Going back onto the appointment of the former Gillingham defender now becoming Head Coach; it is obviously clear that some members of the first-teams were adamant to testify Ady Pennock’s decisions with poor displays and if we want to see the real managerial skill he has then a full summer transfer window is needed – his players and his tactics. Whether Paul Scally backs him financially is a completely different topic all together, results speaks louder than words and I fully back him to lead the Gills to a higher finish than last season. By all accounts, if we are looming and facing relegation by November-December time then I think it would be appropriate to let him go but for the time-being it is a pleasing appointment.
Peter Taylor, who is of course no stranger to the Medway Towns having managed the League One outfit on two separate occasions. His first spell began some eighteen years ago and was largely successful after guiding the club to the second-tier for first time in our history following victory over Wigan Athletic, but would depart Priestfield shortly afterwards to seek pastures new.
The four-time capped England international returned to the county in 2013 in the side’s first campaign in the third-tier having enjoyed promotion in the summer. He only lasted fourteen months as in December 2014 Taylor was given the sack for a poor first-half performance in the league, however, I do praise his recruitment policy – having a keen eye for talent when he saw it.
During his most recent stint at Gillingham, the fans will mostly remember him for bringing centre-back John Egan to the club. There is no denying that Peter Taylor is good for signing players, and that’s possibly why Scally decided to employ him as a Director of Football. Following the shambles of recruitment last summer by Justin Edinburgh, I feel it’s pivotal for next year to have someone just in charge of scouting and acquiring players for the first-team, rather than the Head Coach have that heap of work to do on top.

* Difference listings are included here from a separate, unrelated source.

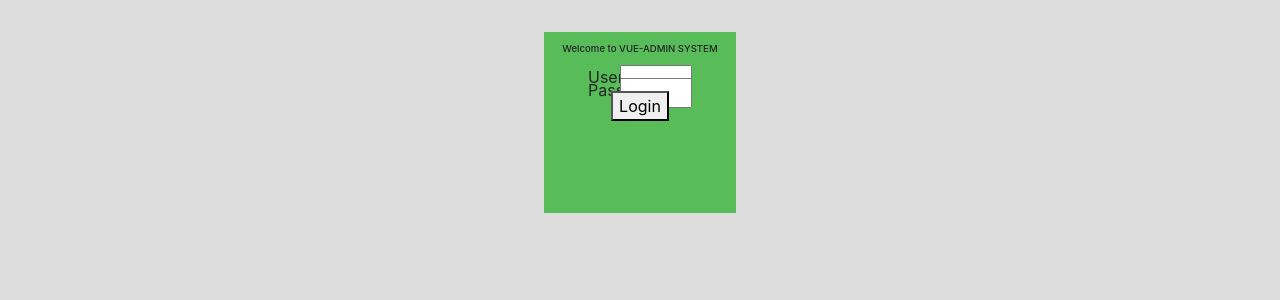
Repository: gzh51904/baiyangApp
Page: / (app in houtai/Vue-admin/)
The author's editor kept a copy of each file at every save. The page is drawn from the files as they stood at one save, then again after the next save.
The browser window is 1280 px wide. The pictures show the whole page.
The project was rebuilt for these pictures with package versions that can differ from the ones it lists, and the page was loaded fresh each time. Also part of the build but not shown: houtai/Vue-admin/vue.config.js.

Above is the page before, as saved 2019-05-11 10:54:07.

After the next save:
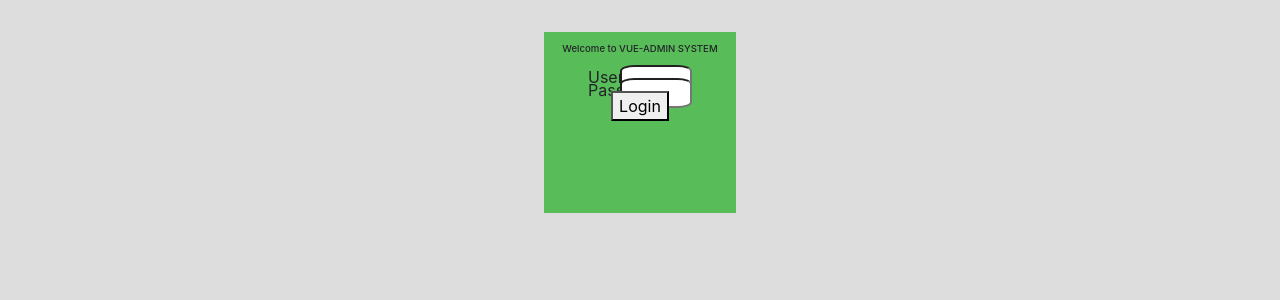
Saved 11 s later.
--- a/houtai/Vue-admin/src/pages/login.vue
+++ b/houtai/Vue-admin/src/pages/login.vue
@@ -53,6 +53,7 @@ export default {
         }
         input{
             width:4.5rem;
+            border-radius: 20%;
         }
         }
     }
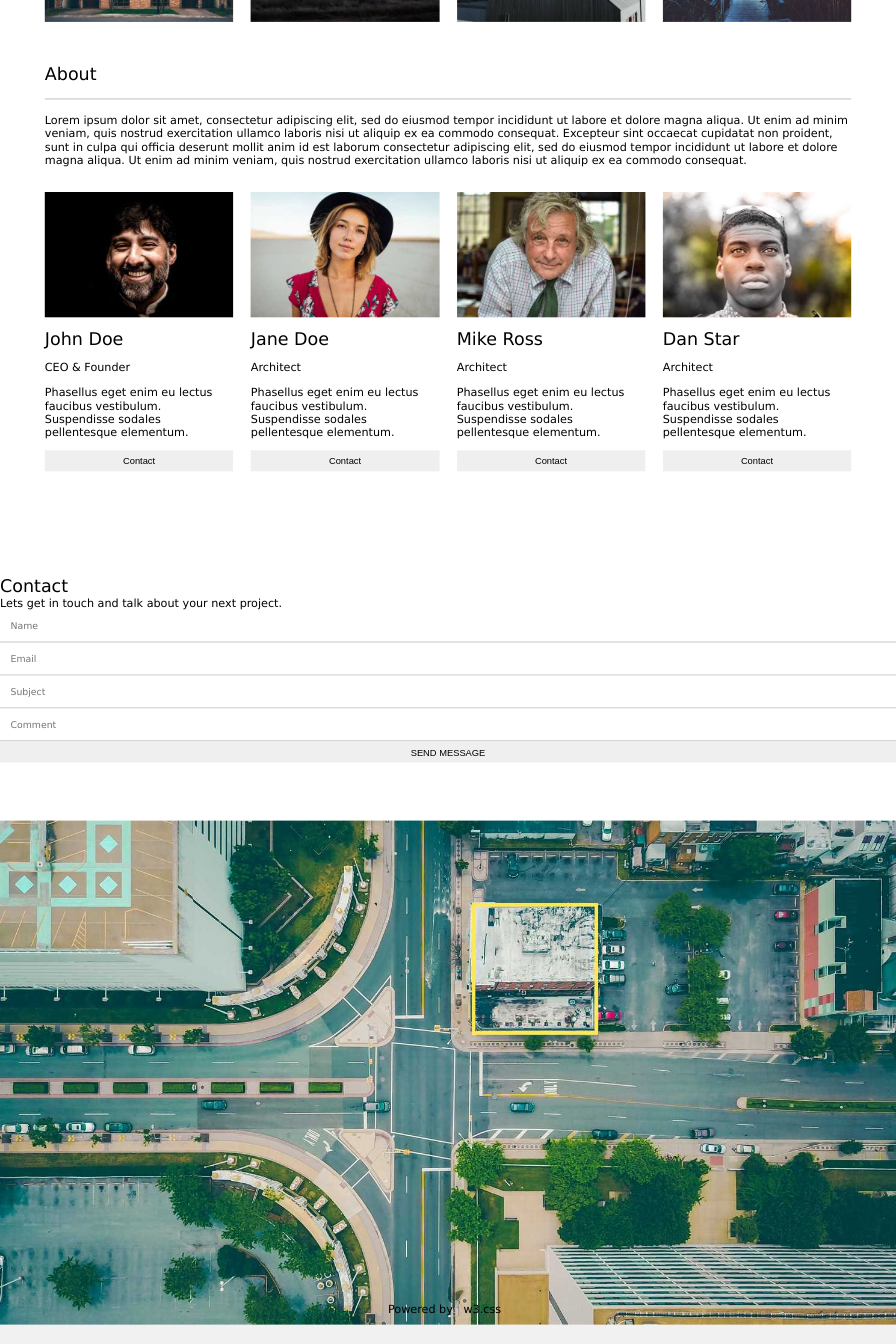
Repository: hesshess/clonecoding-assignment
Page: 2-ba-architects/template2.html
These files come from the project's save history. The page is drawn as it stood at one moment and after the next save; the edit follows.
The browser window is 1280 px wide. The pictures show the part of the page from y = 1136 to 3056 px (the page is 3056 px tall), at 70% of full size.

Above is the page before, as saved 2022-03-15 20:35:06.

After the next save:
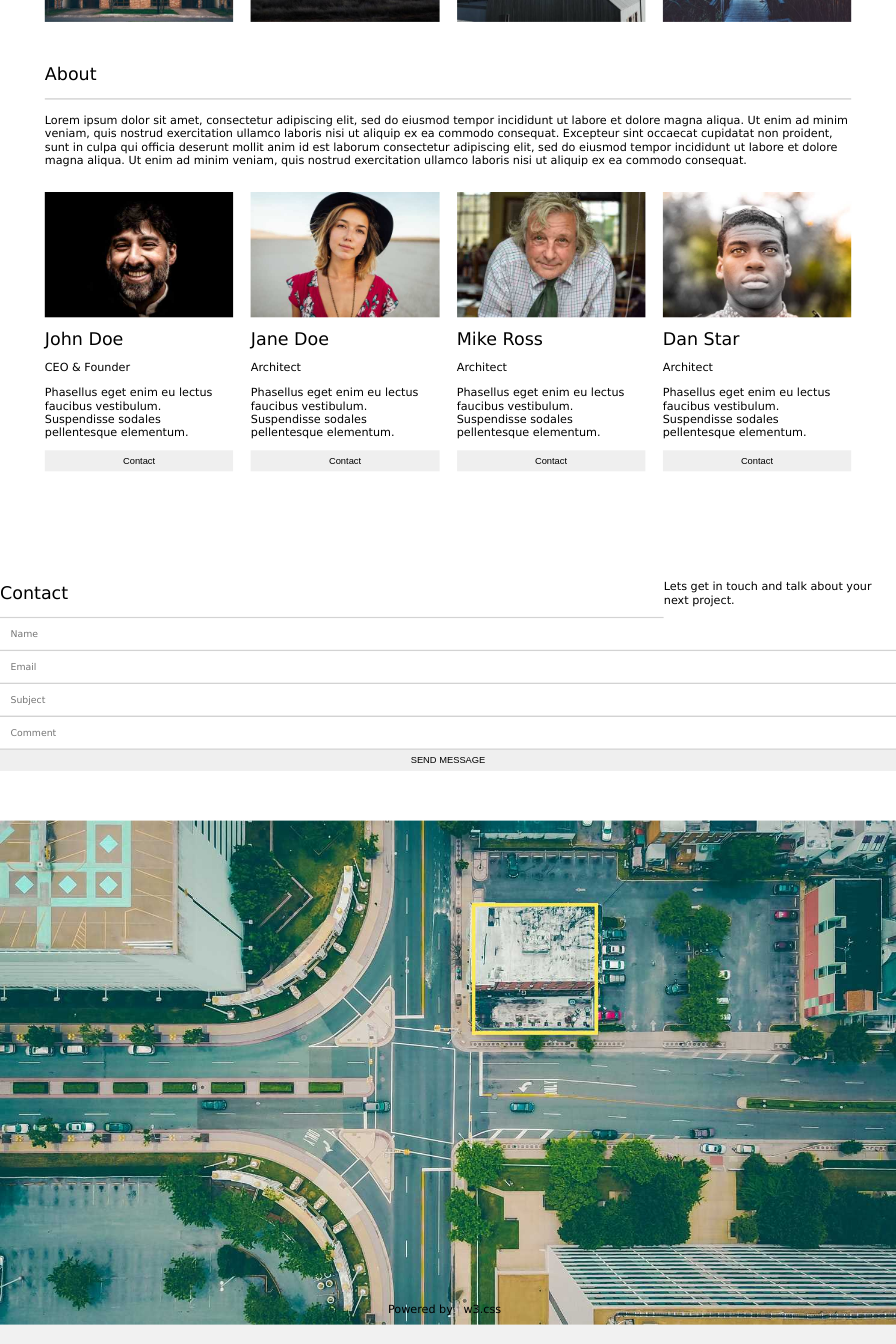
Saved 78 s later.
--- a/2-ba-architects/template2.html
+++ b/2-ba-architects/template2.html
@@ -130,8 +130,10 @@
 
       <!-- Contact Section -->
       <section id="contact">
-        <h3>Contact</h3>
-        <p>Lets get in touch and talk about your next project.</p>
+        <div class="title-box">
+          <h3>Contact</h3>
+          <p>Lets get in touch and talk about your next project.</p>
+        </div>
         <form>
           <input type="text" placeholder="Name" required name="Name" />
           <input type="text" placeholder="Email" required name="Email" />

His departure two-and-a-half years ago probably left a sour-taste in supporters’ minds and any return deemed to be unlikely, however, the stupefying return is welcomed by myself and, like Pennock, will give him time to improve our recruitment at the Gills.